What you will do:
Find every line in the records below that contains the word "weight", and copy each such line.

═══ Data excerpts ═══

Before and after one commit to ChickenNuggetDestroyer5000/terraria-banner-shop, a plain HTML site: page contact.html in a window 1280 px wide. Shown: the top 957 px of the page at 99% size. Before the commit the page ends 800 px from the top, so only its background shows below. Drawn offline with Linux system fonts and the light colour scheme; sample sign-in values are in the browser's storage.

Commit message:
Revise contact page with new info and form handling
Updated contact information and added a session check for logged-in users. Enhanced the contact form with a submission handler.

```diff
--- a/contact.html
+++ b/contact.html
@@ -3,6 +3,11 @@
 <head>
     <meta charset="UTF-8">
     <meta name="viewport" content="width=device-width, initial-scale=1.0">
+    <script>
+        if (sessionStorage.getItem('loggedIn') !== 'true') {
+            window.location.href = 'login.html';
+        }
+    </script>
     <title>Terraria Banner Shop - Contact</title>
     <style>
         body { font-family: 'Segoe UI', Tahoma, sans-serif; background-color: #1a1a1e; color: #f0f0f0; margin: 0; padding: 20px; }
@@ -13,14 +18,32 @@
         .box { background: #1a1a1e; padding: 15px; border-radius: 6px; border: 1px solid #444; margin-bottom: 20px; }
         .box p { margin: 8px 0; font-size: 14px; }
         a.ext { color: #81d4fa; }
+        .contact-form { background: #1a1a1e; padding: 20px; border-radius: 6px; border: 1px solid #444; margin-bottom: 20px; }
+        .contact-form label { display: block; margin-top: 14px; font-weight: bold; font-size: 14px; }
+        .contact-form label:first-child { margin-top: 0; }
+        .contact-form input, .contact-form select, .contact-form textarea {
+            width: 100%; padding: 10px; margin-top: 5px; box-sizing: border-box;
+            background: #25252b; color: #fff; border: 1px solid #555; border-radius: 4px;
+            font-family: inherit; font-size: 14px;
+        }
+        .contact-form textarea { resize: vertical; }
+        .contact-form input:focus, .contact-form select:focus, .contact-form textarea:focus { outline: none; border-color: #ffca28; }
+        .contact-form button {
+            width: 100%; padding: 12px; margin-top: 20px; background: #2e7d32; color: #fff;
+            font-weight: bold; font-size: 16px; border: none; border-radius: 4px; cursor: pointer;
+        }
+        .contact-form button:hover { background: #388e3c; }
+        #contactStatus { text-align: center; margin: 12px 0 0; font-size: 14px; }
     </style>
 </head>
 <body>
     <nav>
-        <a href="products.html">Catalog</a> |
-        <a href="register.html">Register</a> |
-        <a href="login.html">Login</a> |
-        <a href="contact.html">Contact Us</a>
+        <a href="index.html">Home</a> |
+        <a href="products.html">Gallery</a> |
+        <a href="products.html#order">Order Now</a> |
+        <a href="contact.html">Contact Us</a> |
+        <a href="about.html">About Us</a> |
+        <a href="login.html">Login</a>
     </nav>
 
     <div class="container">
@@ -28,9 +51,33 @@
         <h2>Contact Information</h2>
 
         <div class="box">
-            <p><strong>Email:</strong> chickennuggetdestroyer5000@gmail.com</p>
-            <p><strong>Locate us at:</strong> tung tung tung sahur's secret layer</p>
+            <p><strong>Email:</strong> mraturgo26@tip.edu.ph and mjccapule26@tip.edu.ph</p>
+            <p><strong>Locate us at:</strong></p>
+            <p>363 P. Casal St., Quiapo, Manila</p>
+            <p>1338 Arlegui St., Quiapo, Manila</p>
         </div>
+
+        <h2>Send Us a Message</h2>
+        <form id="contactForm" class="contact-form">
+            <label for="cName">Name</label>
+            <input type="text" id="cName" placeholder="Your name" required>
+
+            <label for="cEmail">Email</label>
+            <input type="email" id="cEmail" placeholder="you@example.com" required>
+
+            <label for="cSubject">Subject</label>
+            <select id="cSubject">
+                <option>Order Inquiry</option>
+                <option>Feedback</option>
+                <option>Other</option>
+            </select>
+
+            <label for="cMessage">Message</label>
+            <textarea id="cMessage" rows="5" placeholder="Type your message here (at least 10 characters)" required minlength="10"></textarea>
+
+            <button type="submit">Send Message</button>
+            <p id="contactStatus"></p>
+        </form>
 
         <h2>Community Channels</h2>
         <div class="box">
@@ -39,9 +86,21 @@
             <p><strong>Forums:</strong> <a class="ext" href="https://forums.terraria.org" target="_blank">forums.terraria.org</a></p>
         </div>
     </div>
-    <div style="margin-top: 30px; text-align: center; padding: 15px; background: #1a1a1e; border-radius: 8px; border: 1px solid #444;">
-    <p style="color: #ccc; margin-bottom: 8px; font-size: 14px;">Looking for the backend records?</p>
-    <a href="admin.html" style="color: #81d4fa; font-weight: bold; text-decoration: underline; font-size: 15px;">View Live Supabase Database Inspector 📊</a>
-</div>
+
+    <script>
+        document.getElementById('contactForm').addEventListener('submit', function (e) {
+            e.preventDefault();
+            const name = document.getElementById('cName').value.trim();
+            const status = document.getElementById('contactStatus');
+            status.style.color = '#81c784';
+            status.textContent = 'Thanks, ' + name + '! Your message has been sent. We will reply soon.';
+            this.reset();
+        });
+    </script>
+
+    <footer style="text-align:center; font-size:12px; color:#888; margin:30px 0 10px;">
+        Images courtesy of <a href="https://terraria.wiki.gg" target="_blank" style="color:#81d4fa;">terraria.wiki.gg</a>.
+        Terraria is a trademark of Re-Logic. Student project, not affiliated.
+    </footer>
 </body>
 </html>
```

═══
═══ Data excerpts ═══

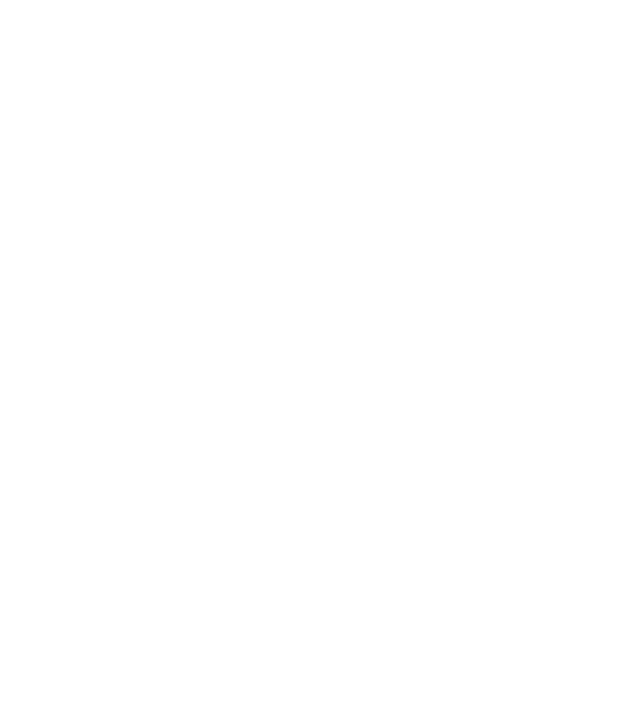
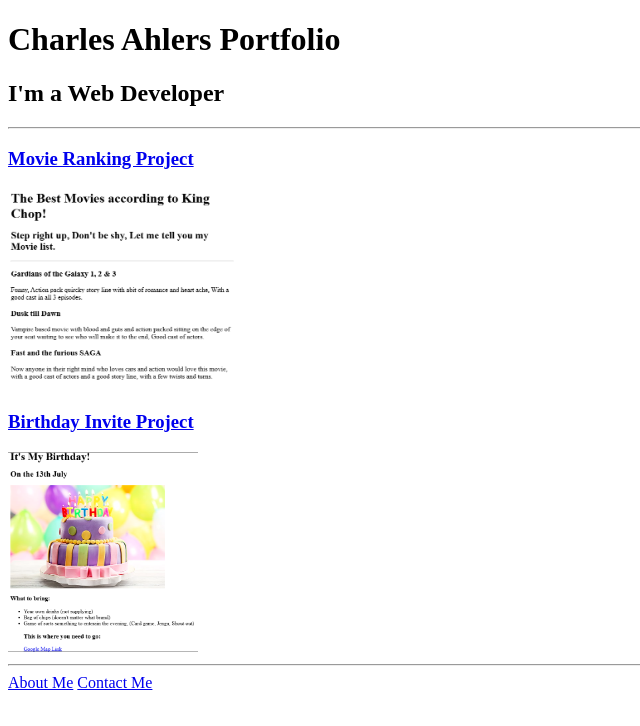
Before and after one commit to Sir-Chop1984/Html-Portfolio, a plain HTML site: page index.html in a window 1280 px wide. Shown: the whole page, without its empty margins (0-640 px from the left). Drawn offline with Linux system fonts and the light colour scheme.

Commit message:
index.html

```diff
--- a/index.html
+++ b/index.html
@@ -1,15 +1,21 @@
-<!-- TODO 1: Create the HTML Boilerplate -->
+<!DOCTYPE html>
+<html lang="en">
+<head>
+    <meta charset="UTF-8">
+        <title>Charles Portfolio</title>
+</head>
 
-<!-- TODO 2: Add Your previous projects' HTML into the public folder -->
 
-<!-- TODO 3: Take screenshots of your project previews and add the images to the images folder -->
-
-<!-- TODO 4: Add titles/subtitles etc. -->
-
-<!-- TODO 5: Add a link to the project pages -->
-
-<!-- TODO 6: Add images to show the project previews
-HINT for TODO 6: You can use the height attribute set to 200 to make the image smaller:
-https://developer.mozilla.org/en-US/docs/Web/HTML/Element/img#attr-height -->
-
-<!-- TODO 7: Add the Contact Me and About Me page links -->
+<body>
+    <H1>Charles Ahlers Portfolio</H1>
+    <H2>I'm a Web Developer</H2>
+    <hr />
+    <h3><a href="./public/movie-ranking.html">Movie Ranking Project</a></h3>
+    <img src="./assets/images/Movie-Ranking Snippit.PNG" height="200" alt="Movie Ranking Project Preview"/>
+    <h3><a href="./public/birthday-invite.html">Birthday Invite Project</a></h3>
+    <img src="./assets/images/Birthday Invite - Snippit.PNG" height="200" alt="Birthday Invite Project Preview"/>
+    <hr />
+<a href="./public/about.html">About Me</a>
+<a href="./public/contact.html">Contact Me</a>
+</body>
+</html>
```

═══

The answer:
+        .contact-form label { display: block; margin-top: 14px; font-weight: bold; font-size: 14px; }
+            font-weight: bold; font-size: 16px; border: none; border-radius: 4px; cursor: pointer;
-    <a href="admin.html" style="color: #81d4fa; font-weight: bold; text-decoration: underline; font-size: 15px;">View Live Supabase Database Inspector 📊</a>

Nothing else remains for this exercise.